KAFFEINE / Arts & Culture, Public Relations, Visual Arts


6 September 2021

As the Tokyo 2020 Olympic Games began, Japan House London opened Tokyo 1964: Designing Tomorrow - the first exhibition of its kind to explore the cultural legacy of the Tokyo 1964 Games for Japan and the country’s reputation for design and creativity.

Our role was to showcase the exhibition to its target audience of culture seekers, designers and creatives via a PR campaign that secured coverage in high profile national and professional media.

We cut through the busy Olympics related media coverage to secure 44 stories in titles such as the International New York TimesDesign WeekIcon Eye, Creative Review and It’s Nice That that showcased the exhibition, delivered critical praise and encouraged its target audience to visit.

We delivered this successful result by linking the cultural interest in the Tokyo 2020 Olympic Games to the pivotal role the 1964 Games played in telling a fresh story about Japan post World War Two. Innovations such as split-second digital timing on the track through to the high-speed bullet train and elevated super-highways of 1960s Tokyo amazed the global audience. While the minimalist and striking promotional posters created for the Games have informed design thinking for sport and beyond ever since.

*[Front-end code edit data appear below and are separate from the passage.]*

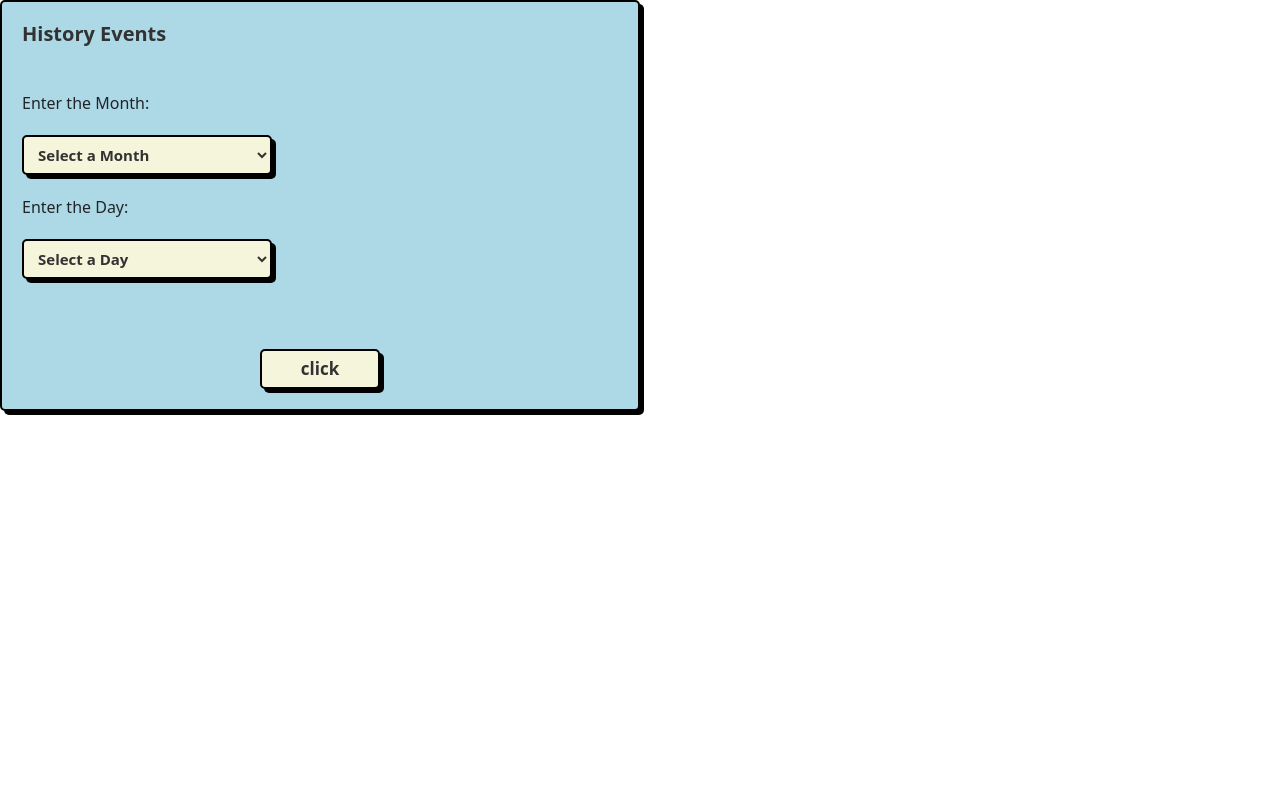
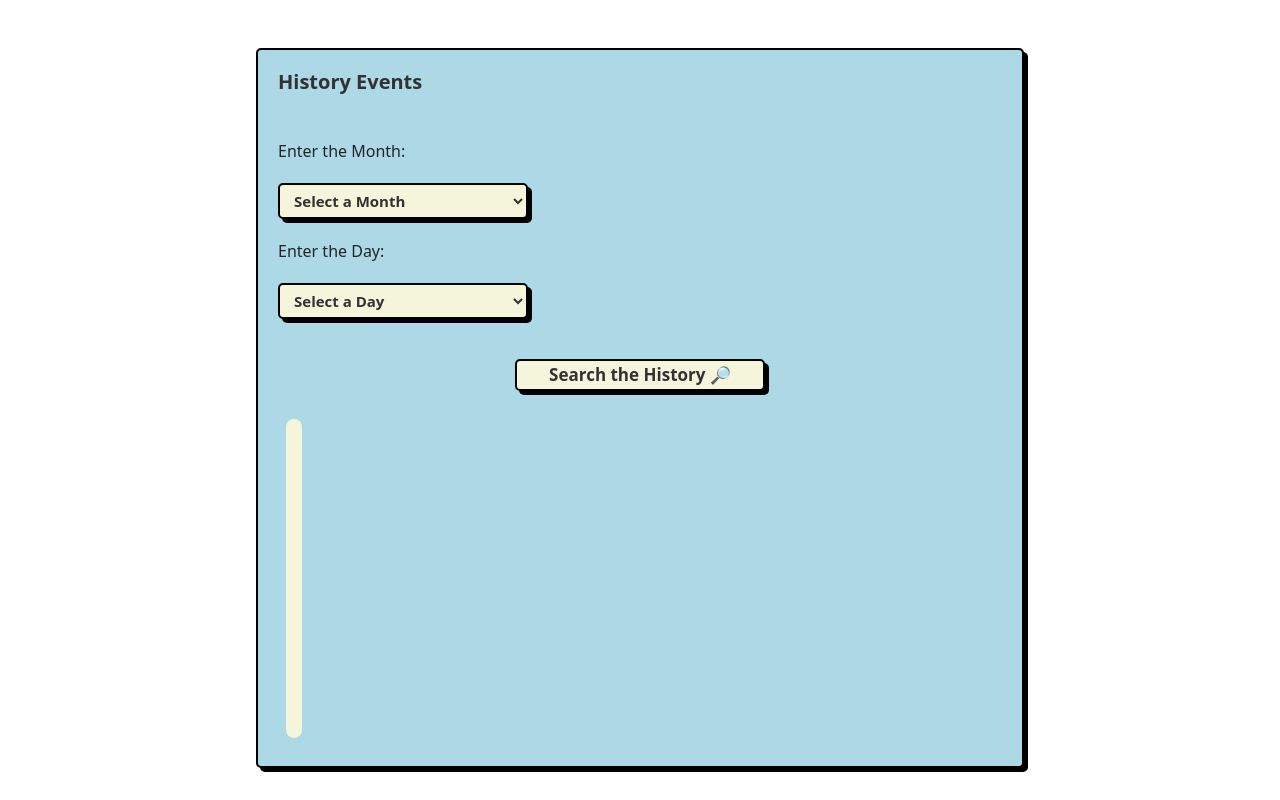
Before and after one commit to Minanfar/Final-SPA, a React (Vite) app: page / in a window 1280 px wide. Built offline with nearby package versions, Linux system fonts and the light colour scheme.

Commit message:
firs day- history designed

```diff
--- a/src/components/History.jsx
+++ b/src/components/History.jsx
@@ -1,5 +1,5 @@
 import React, { useState, useEffect } from "react";
-import Button from "./elements/Button";
+
 import "./css/history.css";
 
 function History() {
@@ -8,28 +8,23 @@ function History() {
   const [selectedDay, setSelectedDay] = useState("");
 
   useEffect(() => {
-
     const fetchData = async () => {
-
       if (selectedMonth && selectedDay) {
         try {
-
           const url = `https://byabbe.se/on-this-day/${selectedMonth}/${selectedDay}/events.json`;
           const response = await fetch(url);
 
           if (response.ok) {
             const result = await response.json();
-            console.log(result)
+            console.log(result);
             if (Array.isArray(result.events)) {
               setDataInfo(result.events);
-              console.log("hi after result")}
-              else {
+              console.log("hi after result");
+            } else {
               setDataInfo([]);
-
             }
-
           } else {
-            throw new Error('Failed to fetch data');
+            throw new Error("Failed to fetch data");
           }
         } catch (error) {
           console.error(error);
@@ -51,17 +46,13 @@ function History() {
 
   return (
     <>
-
       <form onSubmit={handleSubmit} id='myForm' className='form'>
-      <h1 className="title">History Events</h1>
+        <h1 className='title'>History Events</h1>
         <label htmlFor='monthInput'>Enter the Month:</label>
-        <select
-          id='monthInput'
-          name='monthInput'
-          className='input'
-          required
-        >
-          <option value='' defaultValue>Select a Month</option>
+        <select id='monthInput' name='monthInput' className='input' required>
+          <option value='' defaultValue>
+            Select a Month
+          </option>
           <option value='1'>January</option>
           <option value='2'>February</option>
           <option value='3'>March</option>
@@ -76,13 +67,10 @@ function History() {
           <option value='12'>December</option>
         </select>
         <label htmlFor='dayInput'>Enter the Day:</label>
-        <select
-          id='dayInput'
-          name='dayInput'
-          className='input'
-          required
-        >
-          <option value='' defaultValue>Select a Day</option>
+        <select id='dayInput' name='dayInput' className='input' required>
+          <option value='' defaultValue>
+            Select a Day
+          </option>
           <option value='1'>1</option>
           <option value='2'>2</option>
           <option value='3'>3</option>
@@ -115,21 +103,34 @@ function History() {
           <option value='30'>30</option>
           <option value='31'>31</option>
         </select>
-<button className="button-confirm">click</button>
-      </form>
-      <div style={{ backgroundColor: "pink" }}>
+        <button className='button-confirm'>Search the History 🔎</button>
+        <div className='resultBox'>
           {dataInfo.map((data, id) => (
-          <div key={id}>
+            <div key={id} className='captions'>
+              <span className='title-bar'>
+                {" "}
+                {data.wikipedia &&
+                  data.wikipedia[0] &&
+                  data.wikipedia[0].title && (
+                    <h6>
+                      <b>Event title: </b>
+                      {data.wikipedia[0].title}
+                    </h6>
+                  )}
                 {data.year && data.year > 1000 && (
-              <h5>Event Year: {data.year}</h5>
+                  <p className='year'>
+                    <b>Year: </b>
+                    {data.year}
+                  </p>
                 )}
-            {data.wikipedia && data.wikipedia[0] && data.wikipedia[0].title && (
-              <h5>Event title: {data.wikipedia[0].title}</h5>
+              </span>
+              {data.year !== "" && (
+                <p className='description'>{data.description}</p>
               )}
-            {data.year !== "" && <p>{data.description}</p>}
             </div>
           ))}
         </div>
+      </form>
     </>
   );
 }
--- a/src/components/css/button.css
+++ /dev/null
@@ -1,98 +0,0 @@
-.form {
-  --input-focus: #2d8cf0;
-  --font-color: #323232;
-  --font-color-sub: #666;
-  --bg-color: beige;
-  --main-color: black;
-  padding: 20px;
-  background: lightblue;
-  display: flex;
-  flex-direction: column;
-  align-items: flex-start;
-  justify-content: center;
-  gap: 20px;
-  border-radius: 5px;
-  border: 2px solid var(--main-color);
-  box-shadow: 4px 4px var(--main-color);
-}
-
-.title {
-  color: var(--font-color);
-  font-weight: 900;
-  font-size: 20px;
-  margin-bottom: 25px;
-}
-
-.title span {
-  color: var(--font-color-sub);
-  font-weight: 600;
-  font-size: 17px;
-}
-
-.input {
-  width: 250px;
-  height: 40px;
-  border-radius: 5px;
-  border: 2px solid var(--main-color);
-  background-color: var(--bg-color);
-  box-shadow: 4px 4px var(--main-color);
-  font-size: 15px;
-  font-weight: 600;
-  color: var(--font-color);
-  padding: 5px 10px;
-  outline: none;
-}
-
-.input::placeholder {
-  color: var(--font-color-sub);
-  opacity: 0.8;
-}
-
-.input:focus {
-  border: 2px solid var(--input-focus);
-}
-
-.login-with {
-  display: flex;
-  gap: 20px;
-}
-
-.button-log {
-  cursor: pointer;
-  width: 40px;
-  height: 40px;
-  border-radius: 100%;
-  border: 2px solid var(--main-color);
-  background-color: var(--bg-color);
-  box-shadow: 4px 4px var(--main-color);
-  color: var(--font-color);
-  font-size: 25px;
-  display: flex;
-  justify-content: center;
-  align-items: center;
-}
-
-.icon {
-  width: 24px;
-  height: 24px;
-  fill: var(--main-color);
-}
-
-.button-log:active, .button-confirm:active {
-  box-shadow: 0px 0px var(--main-color);
-  transform: translate(3px, 3px);
-}
-
-.button-confirm {
-  margin: 50px auto 0 auto;
-  width: 120px;
-  height: 40px;
-  border-radius: 5px;
-  border: 2px solid var(--main-color);
-  background-color: var(--bg-color);
-  box-shadow: 4px 4px var(--main-color);
-  font-size: 17px;
-  font-weight: 600;
-  color: var(--font-color);
-  cursor: pointer;
-}
--- a/src/components/css/history.css
+++ b/src/components/css/history.css
@@ -1,3 +1,138 @@
 #myForm {
-width:50vw
+    width: 60vw;
+    height: 90vh;
+    display: flex;
+    flex-direction: column;
+    justify-content: center;
+    margin: 0 auto;
+    margin-top: 3rem;
 }
+
+.title-bar {
+    display: flex;
+    justify-content: space-between;
+    background-color: rgb(219, 219, 194);
+    border-radius: 15px 15px 0 0;
+    padding: 0.5rem;
+}
+
+.resultBox {
+    height: 60vh;
+    background-color: beige;
+    border-radius: 16px;
+    padding: .5rem;
+    margin: .5rem;
+    overflow-y: scroll;
+}
+
+.captions {
+    padding: 20px 10px;
+}
+
+.year {
+    font-size: 12px;
+}
+
+.description {
+    margin-top: .2rem;
+}
+
+.form {
+    --input-focus: #2d8cf0;
+    --font-color: #323232;
+    --font-color-sub: #666;
+    --bg-color: beige;
+    --main-color: black;
+    padding: 20px;
+    background: lightblue;
+    display: flex;
+    flex-direction: column;
+    align-items: flex-start;
+    justify-content: center;
+    gap: 20px;
+    border-radius: 5px;
+    border: 2px solid var(--main-color);
+    box-shadow: 4px 4px var(--main-color);
+}
+
+.title {
+    color: var(--font-color);
+    font-weight: 900;
+    font-size: 20px;
+    margin-bottom: 25px;
+}
+
+.title span {
+    color: var(--font-color-sub);
+    font-weight: 600;
+    font-size: 17px;
+}
+
+.input {
+    width: 250px;
+    height: 40px;
+    border-radius: 5px;
+    border: 2px solid var(--main-color);
+    background-color: var(--bg-color);
+    box-shadow: 4px 4px var(--main-color);
+    font-size: 15px;
+    font-weight: 600;
+    color: var(--font-color);
+    padding: 5px 10px;
+    outline: none;
+}
+
+.input::placeholder {
+    color: var(--font-color-sub);
+    opacity: 0.8;
+}
+
+.input:focus {
+    border: 2px solid var(--input-focus);
+}
+
+.login-with {
+    display: flex;
+    gap: 20px;
+}
+
+.button-log {
+    cursor: pointer;
+    width: 40px;
+    height: 40px;
+    border-radius: 100%;
+    border: 2px solid var(--main-color);
+    background-color: var(--bg-color);
+    box-shadow: 4px 4px var(--main-color);
+    color: var(--font-color);
+    font-size: 25px;
+    display: flex;
+    justify-content: center;
+    align-items: center;
+}
+
+.icon {
+    width: 24px;
+    height: 24px;
+    fill: var(--main-color);
+}
+
+.button-log:active,
+.button-confirm:active {
+    box-shadow: 0px 0px var(--main-color);
+    transform: translate(3px, 3px);
+}
+
+.button-confirm {
+    margin: 20px auto 0 auto;
+    width: 250px;
+    height: 40px;
+    border-radius: 5px;
+    border: 2px solid var(--main-color);
+    background-color: var(--bg-color);
+    box-shadow: 4px 4px var(--main-color);
+    font-size: 17px;
+    font-weight: 600;
+    color: var(--font-color);
+    cursor: pointer;
+}
--- a/src/components/elements/Button.jsx
+++ /dev/null
@@ -1,50 +0,0 @@
-import React from "react";
-import "../css/button.css";
-
-function Button() {
-  return (
-    <>
-      <button className='btn-conteiner'>
-        <a className='btn-content' href='#'>
-          <span className='btn-title'>Find</span>
-          <span className='icon-arrow'>
-            <svg
-              width='66px'
-              height='43px'
-              viewBox='0 0 66 43'
-              version='1.1'
-              xmlns='http://www.w3.org/2000/svg'
-              xmlnsXlink='http://www.w3.org/1999/xlink'
-            >
-              <g
-                id='arrow'
-                stroke='none'
-                strokeWidth='1'
-                fill='none'
-                fillRule='evenodd'
-              >
-                <path
-                  id='arrow-icon-one'
-                  d='M40.1543933,3.89485454 L43.9763149,0.139296592 C44.1708311,-0.0518420739 44.4826329,-0.0518571125 44.6771675,0.139262789 L65.6916134,20.7848311 C66.0855801,21.1718824 66.0911863,21.8050225 65.704135,22.1989893 C65.7000188,22.2031791 65.6958657,22.2073326 65.6916762,22.2114492 L44.677098,42.8607841 C44.4825957,43.0519059 44.1708242,43.0519358 43.9762853,42.8608513 L40.1545186,39.1069479 C39.9575152,38.9134427 39.9546793,38.5968729 40.1481845,38.3998695 C40.1502893,38.3977268 40.1524132,38.395603 40.1545562,38.3934985 L56.9937789,21.8567812 C57.1908028,21.6632968 57.193672,21.3467273 57.0001876,21.1497035 C56.9980647,21.1475418 56.9959223,21.1453995 56.9937605,21.1432767 L40.1545208,4.60825197 C39.9574869,4.41477773 39.9546013,4.09820839 40.1480756,3.90117456 C40.1501626,3.89904911 40.1522686,3.89694235 40.1543933,3.89485454 Z'
-                  fill='#FFFFFF'
-                ></path>
-                <path
-                  id='arrow-icon-two'
-                  d='M20.1543933,3.89485454 L23.9763149,0.139296592 C24.1708311,-0.0518420739 24.4826329,-0.0518571125 24.6771675,0.139262789 L45.6916134,20.7848311 C46.0855801,21.1718824 46.0911863,21.8050225 45.704135,22.1989893 C45.7000188,22.2031791 45.6958657,22.2073326 45.6916762,22.2114492 L24.677098,42.8607841 C24.4825957,43.0519059 24.1708242,43.0519358 23.9762853,42.8608513 L20.1545186,39.1069479 C19.9575152,38.9134427 19.9546793,38.5968729 20.1481845,38.3998695 C20.1502893,38.3977268 20.1524132,38.395603 20.1545562,38.3934985 L36.9937789,21.8567812 C37.1908028,21.6632968 37.193672,21.3467273 37.0001876,21.1497035 C36.9980647,21.1475418 36.9959223,21.1453995 36.9937605,21.1432767 L20.1545208,4.60825197 C19.9574869,4.41477773 19.9546013,4.09820839 20.1480756,3.90117456 C20.1501626,3.89904911 20.1522686,3.89694235 20.1543933,3.89485454 Z'
-                  fill='#FFFFFF'
-                ></path>
-                <path
-                  id='arrow-icon-three'
-                  d='M0.154393339,3.89485454 L3.97631488,0.139296592 C4.17083111,-0.0518420739 4.48263286,-0.0518571125 4.67716753,0.139262789 L25.6916134,20.7848311 C26.0855801,21.1718824 26.0911863,21.8050225 25.704135,22.1989893 C25.7000188,22.2031791 25.6958657,22.2073326 25.6916762,22.2114492 L4.67709797,42.8607841 C4.48259567,43.0519059 4.17082418,43.0519358 3.97628526,42.8608513 L0.154518591,39.1069479 C-0.0424848215,38.9134427 -0.0453206733,38.5968729 0.148184538,38.3998695 C0.150289256,38.3977268 0.152413239,38.395603 0.154556228,38.3934985 L16.9937789,21.8567812 C17.1908028,21.6632968 17.193672,21.3467273 17.0001876,21.1497035 C16.9980647,21.1475418 16.9959223,21.1453995 16.9937605,21.1432767 L0.15452076,4.60825197 C-0.0425130651,4.41477773 -0.0453986756,4.09820839 0.148075568,3.90117456 C0.150162624,3.89904911 0.152268631,3.89694235 0.154393339,3.89485454 Z'
-                  fill='#FFFFFF'
-                ></path>
-              </g>
-            </svg>
-          </span>
-        </a>
-      </button>
-    </>
-  );
-}
-
-export default Button;
```
Lines whose indentation alone changed are shown as unchanged.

The exhibition also saw the launch of Japan House London's second Creative Crossing in Kensington High Street. The new vivid blue and white designs by Tokolo Asao, creator of the Tokyo 2020 Games emblem, brought the exhibition out the building and into the street, attracting people in and securing widespread interest and press coverage.